▶ YOUR TASK
Output each line exactly as written, from the first line of the records to the line bearing "The browser window", inclusive, while leaving every picture out.

----------------

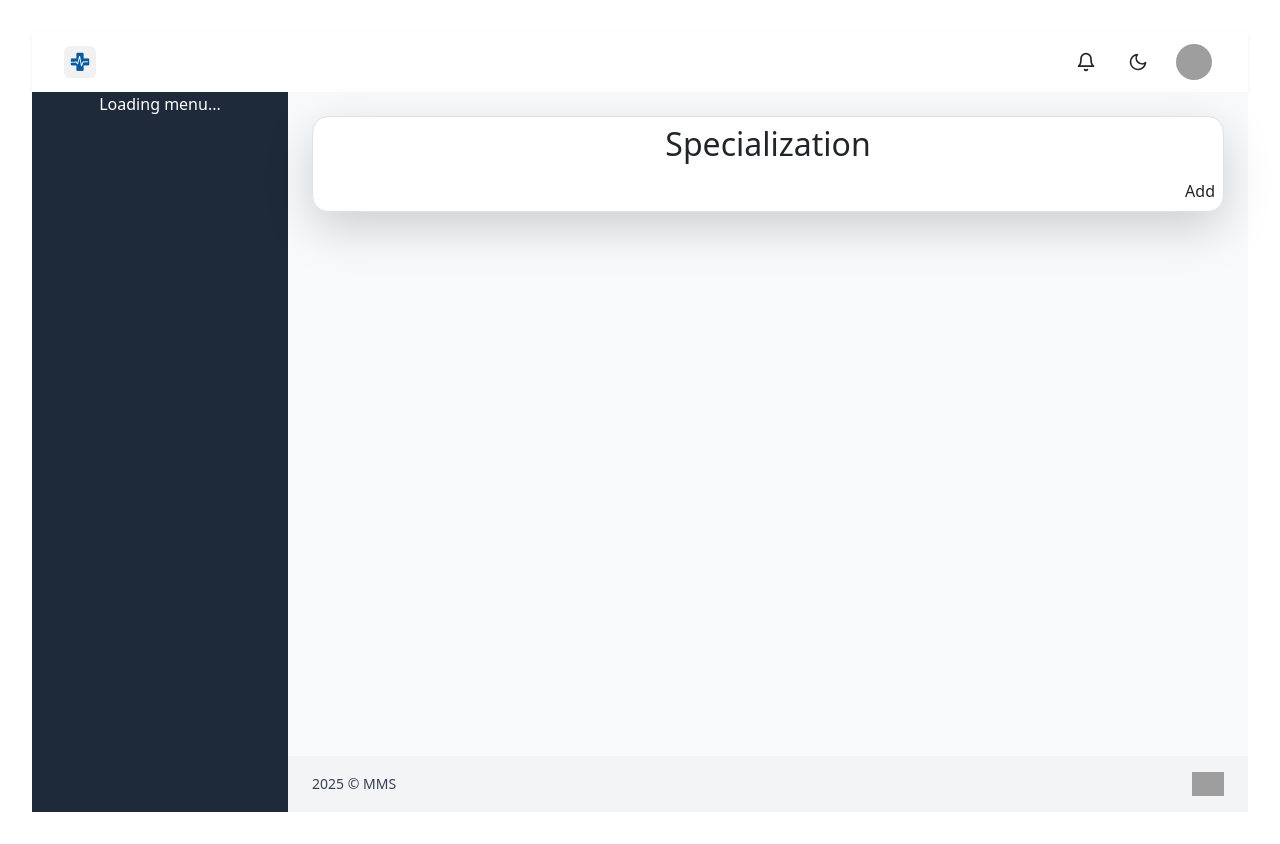
Repository: Giri1103r/Medical_Management_System
Page: /specialization (app in my-app/)
These files come from the project's save history. The page is drawn as it stood at one moment and after the next save; the edit follows.
The browser window is 1280 px wide. The pictures show the whole page.
Pictures or frames that could not be fetched are drawn as grey boxes. The page's requests for data from a server got no answer. The project was rebuilt for these pictures with package versions that can differ from the ones it lists, and the page was loaded fresh each time. No one was signed in, and anything a server would have sent is missing. Also part of the build but not shown: my-app/vite.config.js, my-app/src/Register.jsx, my-app/src/Home.jsx, my-app/src/Login.jsx, my-app/src/layouts/Partial/side_bar.jsx, my-app/src/Dashboard.jsx, my-app/src/api.jsx, my-app/src/Profile.jsx and 2 more.

Above is the page before, as saved 2025-09-19 09:46:03.

### my-app/index.html
<!doctype html>
<html lang="en">
  <head>
    <meta charset="UTF-8" />
    <link rel="icon" type="image/svg+xml" href="" />
    <meta name="viewport" content="width=device-width, initial-scale=1.0" />
  <title>%VITE_APP_NAME%</title>
  </head>
  <body>
    <div id="root"></div>
    <script type="module" src="/src/main.jsx"></script>
  </body>
</html>

### my-app/src/App.jsx
import { BrowserRouter as Router, Routes, Route, NavLink } from "react-router-dom";
import './App.css';
import Register from "./Register";
import Home from "./Home";
import Login from "./Login";
import Dashboard from "./Dashboard";
import Profile from "./Profile";
import { UserProvider } from "./context/UserContext";
import { MasterdataProvider } from "./context/MasterdataContext";
import Leftmenuadd from "./admin/leftmenu/Leftmenuadd";
import SpecializationAdd from "./admin/specialization/SpecializationAdd";
import SpecializationList from "./admin/specialization/SpecializationList";





function App() {
  return (
    <UserProvider>
      <MasterdataProvider>

          <Router>

            <div className="">
              <Routes>

                <Route path="/register" element={<Register />} />
                <Route path="/" element={<Login />} />
                <Route path="/dashboard" element={<Dashboard />} />
                <Route path="/profile" element={<Profile />}></Route>
                <Route path="/leftmenu" element={<Leftmenuadd />}></Route>
                <Route path="/specialization/add" element={<SpecializationAdd/>} />
                <Route path="/specialization" element={<SpecializationList/>} />
              </Routes>
            </div>
          </Router>

      </MasterdataProvider>
    </UserProvider>

  );
}

export default App;

### my-app/src/context/UserContext.jsx
import React, { createContext, useState, useEffect } from "react";
import { jwtDecode } from "jwt-decode";// fixed import for Vite

export const UserContext = createContext();

export const UserProvider = ({ children }) => {
  const [user, setUser] = useState(null);

  useEffect(() => {
    const token = localStorage.getItem("token");
    if (token) {
      try {
        const decoded = JSON.parse(atob(token.split('.')[1]));
        const userId = decoded.id;

        fetch(`/users/${userId}`, {
          headers: { Authorization: `Bearer ${token}` },
        })
          .then(res => res.json())
          .then(data => setUser(data))
          .catch(err => {
            console.error("Failed to fetch user details", err);
            setUser(null);
          });

      } catch (error) {
        console.error("Invalid token", error);
        setUser(null);
      }
    }
  }, []);


  return (
    <UserContext.Provider value={{ user, setUser }}>
      {children}
    </UserContext.Provider>
  );
};

### my-app/src/context/MasterdataContext.jsx
// src/context/MasterdataContext.jsx
import React, { createContext, useState } from "react";
import axios from "axios";

// Only declare once
export const MasterdataContext = createContext();

export const MasterdataProvider = ({ children }) => {
  const [data, setData] = useState({});
  const [loading, setLoading] = useState({});

  const fetchData = async (key, url) => {
    setLoading(prev => ({ ...prev, [key]: true }));
    try {
      const res = await axios.get(url);
      setData(prev => ({ ...prev, [key]: res.data }));
    } catch (err) {
      console.error(`Error fetching ${key}:`, err);
      setData(prev => ({ ...prev, [key]: [] }));
    } finally {
      setLoading(prev => ({ ...prev, [key]: false }));
    }
  };

  return (
    <MasterdataContext.Provider value={{ data, loading, fetchData }}>
      {children}
    </MasterdataContext.Provider>
  );
};

### my-app/src/admin/specialization/SpecializationList.jsx
import React from 'react'
import AdminLayout from '../../layouts/adminLayout';

const SpecializationList = () => {

  return (
    <AdminLayout>
      <div className=" rounded-2xl overflow-hidden shadow-lg bg-white border">

        <div className="p-2">
          <h2 className="text-sm font-bold text-gray-800">Specialization</h2>
          <button className='float-end py-2 rounded'>Add</button>
        </div>
      </div>

    </AdminLayout>
  )
}

export default SpecializationList

### my-app/src/layouts/adminLayout.jsx
import React from "react";
import Header from "./Partial/header";
import Footer from "./Partial/footer";
import LeftMenu from "./Partial/left_menu";

const AdminLayout = ({ title, children }) => {
  return (
    <div id="wrapper" className="flex flex-col min-h-screen w-full">

      <Header title={title} />


      <div className="flex flex-grow w-full">

        <aside className="w-64 bg-gray-800 text-white min-h-screen">
          <LeftMenu />
        </aside>


        <main className="flex-grow flex flex-col bg-gray-50">
          <div className="flex-grow p-4">{children}</div>

          {/* Footer at the bottom */}
          <Footer />
        </main>
      </div>
    </div>
  );
};

export default AdminLayout;

### my-app/src/layouts/Partial/header.jsx
// Header.jsx
import React, { useContext, useEffect, useState } from "react";
import { Bell, Menu, LogOut, User,Sun,Moon } from "react-feather";
import { UserContext } from "../../context/UserContext";
import { useNavigate } from "react-router-dom";

const Header = ({ notifications, user, onLogout, title }) => {
  const [unreadCount, setUnreadCount] = useState(null);
  const [darkmode , setDarkmode] = useState(localStorage.getItem("theme")==="dark");

  useEffect(() =>{
    if(darkmode){
      document.documentElement.classList.add("dark");
      localStorage.setItem("theme","dark");
    }else {
      document.documentElement.classList.remove("dark");
      localStorage.setItem("theme", "light");
    }
  },[darkmode]);
  const navigate = useNavigate();
  const { setUser } = useContext(UserContext);

  const markAllRead = () => {
    setUnreadCount(0);
  };

  const OnLogout = () => {
    localStorage.removeItem("token");
    if (setUser) setUser(null);
    navigate("/");
  };

  return (
    <header className="flex items-center justify-between px-4 py-2 shadow-sm bg-white">
      {/* Left: Logo and Title */}
      <div className="flex items-center">
        {/* Mobile menu button */}
        <button className="lg:hidden p-2 mr-2 border rounded bg-gray-100">
          <Menu size={20} />
        </button>

        {/* Logo */}
        <a href="/dashboard" className="flex items-center">
          <img src="/images/logo.png" alt="logo" className="mx-2 h-8 w-8 rounded" />
        </a>

        {/* Page title */}
        <h5 className="ml-3 text-lg font-medium">{title}</h5>
      </div>

      {/* Right: Notifications & Profile */}
      <div className="flex items-center space-x-4">
        {/* Notification */}
        <div className="relative">
          <button
            className="relative p-2 rounded hover:bg-gray-100"
            onClick={markAllRead}
          >
            <Bell size={20} />
            {unreadCount > 0 && (
              <span className="absolute top-0 right-0 inline-flex items-center justify-center px-1.5 py-0.5 text-xs font-bold leading-none text-white bg-red-600 rounded-full transform translate-x-1/2 -translate-y-1/2">
                {unreadCount}
              </span>
            )}
          </button>
          {/* Dropdown menu */}
          <div className="absolute right-0 mt-2 w-72 bg-white border rounded shadow-lg z-50 hidden group-hover:block">
            <div className="px-4 py-2 flex justify-between items-center border-b">
              <span className="font-semibold">Notifications</span>
              {unreadCount > 0 && (
                <span
                  className="text-blue-500 text-sm cursor-pointer"
                  onClick={markAllRead}
                >
                  Mark all read
                </span>
              )}
            </div>
            {/* Optional notifications list */}
            <div className="max-h-60 overflow-y-auto"></div>
            <div className="text-center border-t py-2">
              <a
                href="/notifications"
                className="text-blue-500 text-sm hover:underline"
              >
                View all
              </a>
            </div>
          </div>
        </div>

        {/* For Theme dark and light */}

        <div className="relative">
         <button className="  p-2 rounded hover:bg-gray-100 dark:hover:bg-gray-800" onClick={() => setDarkmode(!darkmode)}
         >
          {darkmode? <Sun size={20} /> : <Moon size={20} />}
         </button>

        </div>

        {/* Profile */}
        <div className="relative group">
          <button className="flex items-center p-1 rounded hover:bg-gray-100">
            <img
              src={user?.avatar || "/logo192.png"}
              alt="avatar"
              className="h-9 w-9 rounded-full mr-2"
            />
          </button>

          {/* Dropdown menu */}
          <div className="absolute right-0 mt-2 w-48 bg-white border rounded shadow-lg z-50 hidden group-hover:block">
            <div className="px-4 py-2 border-b">{user?.name}</div>
            <a
              href="/profile"
              className="flex items-center px-4 py-2 text-gray-700 hover:bg-gray-100"
            >
              <User size={16} className="mr-2" /> My Account
            </a>
            <div className="border-t"></div>
            <button
              onClick={onLogout || OnLogout}
              className="flex items-center w-full px-4 py-2 text-gray-700 hover:bg-gray-100"
            >
              <LogOut size={16} className="mr-2" /> Logout
            </button>
          </div>
        </div>
      </div>
    </header>
  );
};

export default Header;

### my-app/src/layouts/Partial/footer.jsx
import React from "react";

const Footer = () => {
  return (
    <footer className="bg-gray-100 py-3 mt-auto">
      <div className="container mx-auto px-4">
        <div className="flex flex-col md:flex-row justify-between items-center">
          {/* Left Side */}
          <div className="text-gray-700 text-sm">
            {new Date().getFullYear()} &copy; {import.meta.env.VITE_APP_NAME}
          </div>


          <div className="hidden sm:flex items-center space-x-2 text-sm text-gray-600">

            <img
              src="/assets/images/neoehs.svg"
              className="h-6" // 25px approx
              alt=""
            />
          </div>
        </div>
      </div>
    </footer>

  );
};

export default Footer;

### my-app/src/layouts/Partial/left_menu.jsx
import React, { useEffect, useState } from 'react'
import  SidebarMenu from "./side_bar";

const left_menu = () => {
    const [menuData, setMenuData] = useState([]);

    useEffect(() => {
        fetch("http://localhost:5000/api/leftmenus/getmenus")
            .then(response => response.json())
            .then(data => setMenuData(data))
            .catch(error => console.error('Error fetching menu data:', error));
    }, []);

    return (
        <div>
            {menuData.length > 0 ? (
                <SidebarMenu menuData={menuData} />
            ) : (
                <p>Loading menu...</p>
            )}
        </div>
    )
}

export default left_menu

Loaded but not shown: my-app/src/main.jsx (common file); my-app/src/index.css (common file); my-app/src/App.css (common file)

After the next save:
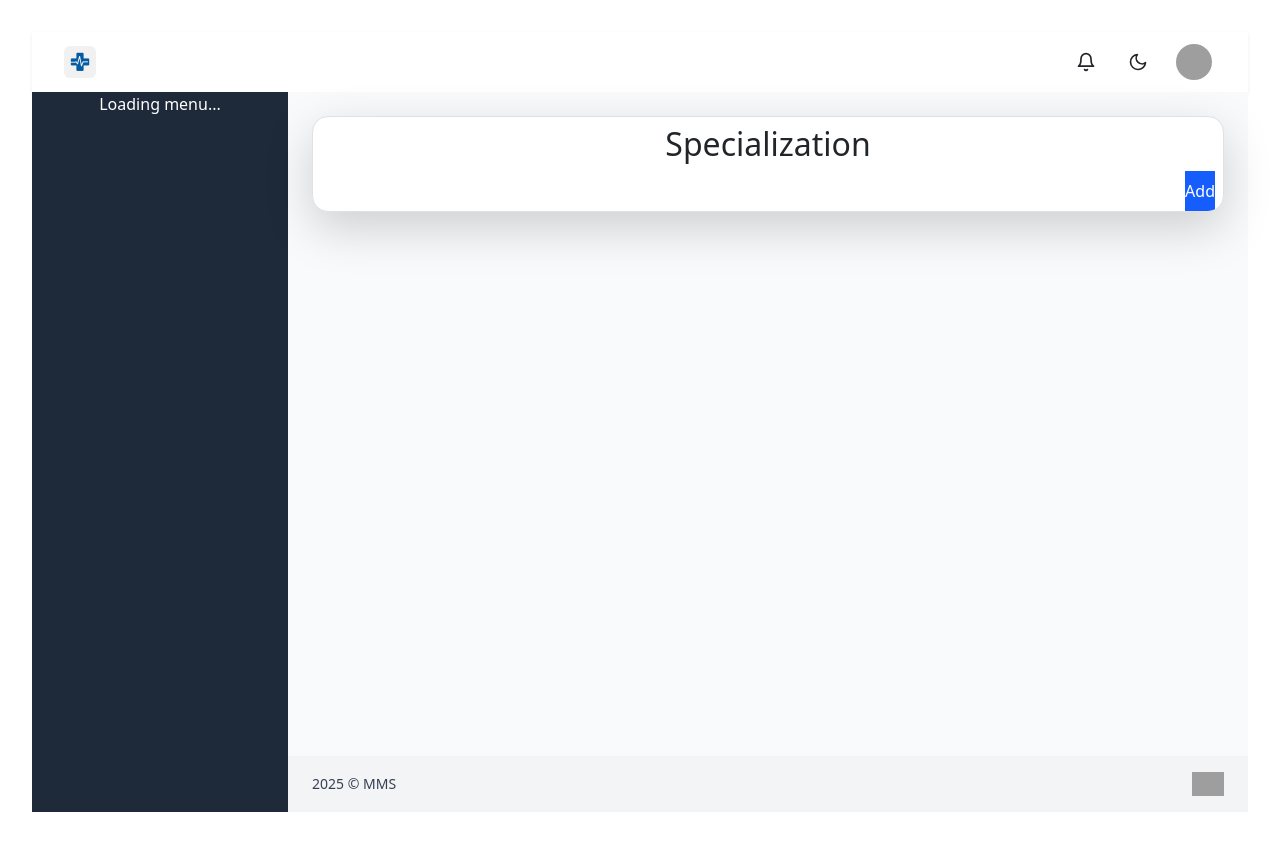
Saved 69 s later.
--- a/my-app/src/admin/specialization/SpecializationList.jsx
+++ b/my-app/src/admin/specialization/SpecializationList.jsx
@@ -9,7 +9,7 @@ const SpecializationList = () => {
 
         <div className="p-2">
           <h2 className="text-sm font-bold text-gray-800">Specialization</h2>
-          <button className='float-end py-2 rounded'>Add</button>
+          <button className='float-end py-2  bg-blue-600 text-white rounded-lg hover:bg-blue-700'>Add</button>
         </div>
       </div>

----------------

▶ OUTPUT FOR THIS EXERCISE
Repository: Giri1103r/Medical_Management_System
Page: /specialization (app in my-app/)
These files come from the project's save history. The page is drawn as it stood at one moment and after the next save; the edit follows.
The browser window is 1280 px wide. The pictures show the whole page.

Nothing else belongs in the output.